======== Exercise material

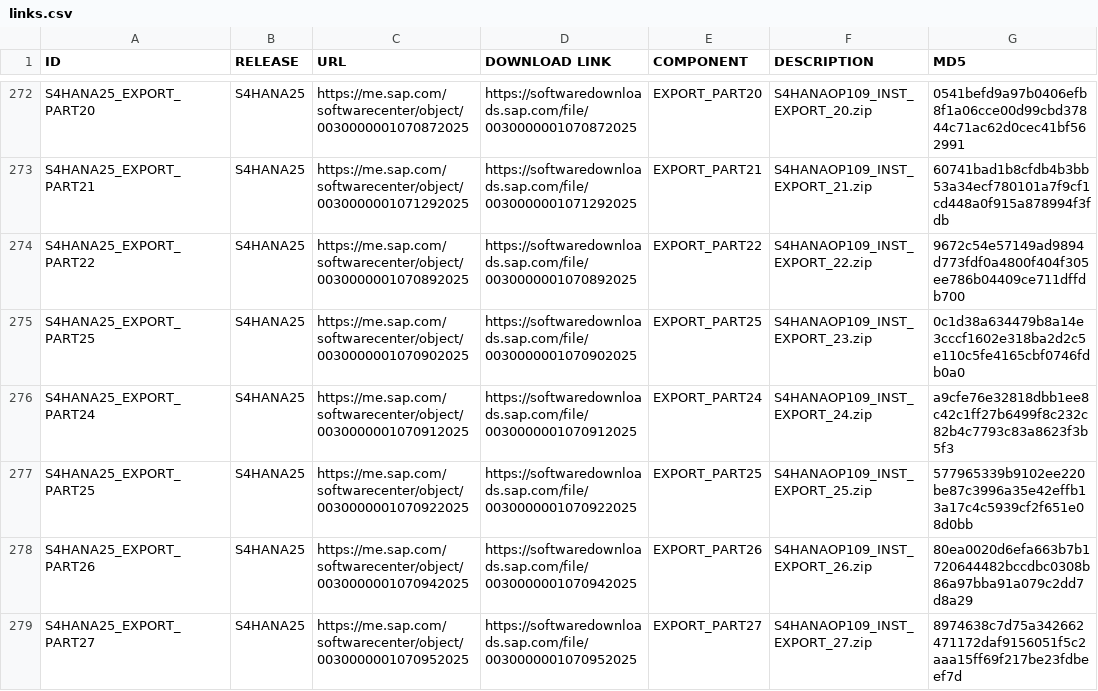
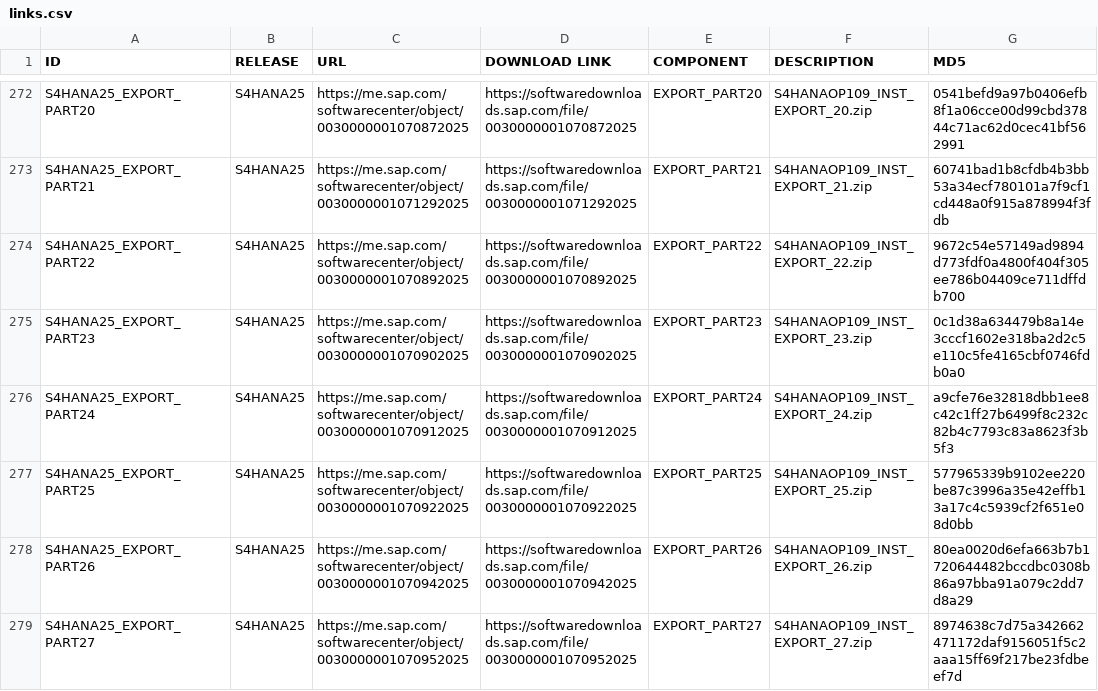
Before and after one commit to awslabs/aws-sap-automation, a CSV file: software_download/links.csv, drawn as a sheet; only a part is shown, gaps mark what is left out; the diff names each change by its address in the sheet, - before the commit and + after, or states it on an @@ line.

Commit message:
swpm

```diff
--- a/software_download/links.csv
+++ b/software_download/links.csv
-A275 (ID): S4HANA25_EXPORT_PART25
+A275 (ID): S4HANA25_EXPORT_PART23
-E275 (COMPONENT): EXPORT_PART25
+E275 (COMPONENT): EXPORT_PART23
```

================

Look above for every line with the word "COMPONENT" and copy it.

-E275 (COMPONENT): EXPORT_PART25
+E275 (COMPONENT): EXPORT_PART23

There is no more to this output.